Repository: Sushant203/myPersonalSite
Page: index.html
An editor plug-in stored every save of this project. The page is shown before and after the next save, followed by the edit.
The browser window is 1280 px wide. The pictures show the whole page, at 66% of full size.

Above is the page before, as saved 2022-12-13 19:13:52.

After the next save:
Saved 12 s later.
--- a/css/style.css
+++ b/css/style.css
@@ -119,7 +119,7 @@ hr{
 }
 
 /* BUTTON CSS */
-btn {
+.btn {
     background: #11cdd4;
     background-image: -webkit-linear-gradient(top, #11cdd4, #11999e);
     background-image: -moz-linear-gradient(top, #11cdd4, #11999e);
---*---
▸ **THE TASK**: The entries above must be output exactly, with every line preserved.

▸ **EXERCISE RESPONSE**:
Repository: Sushant203/myPersonalSite
Page: index.html
An editor plug-in stored every save of this project. The page is shown before and after the next save, followed by the edit.
The browser window is 1280 px wide. The pictures show the whole page, at 66% of full size.

Above is the page before, as saved 2022-12-13 19:13:52.

After the next save:
Saved 12 s later.
--- a/css/style.css
+++ b/css/style.css
@@ -119,7 +119,7 @@ hr{
 }
 
 /* BUTTON CSS */
-btn {
+.btn {
     background: #11cdd4;
     background-image: -webkit-linear-gradient(top, #11cdd4, #11999e);
     background-image: -moz-linear-gradient(top, #11cdd4, #11999e);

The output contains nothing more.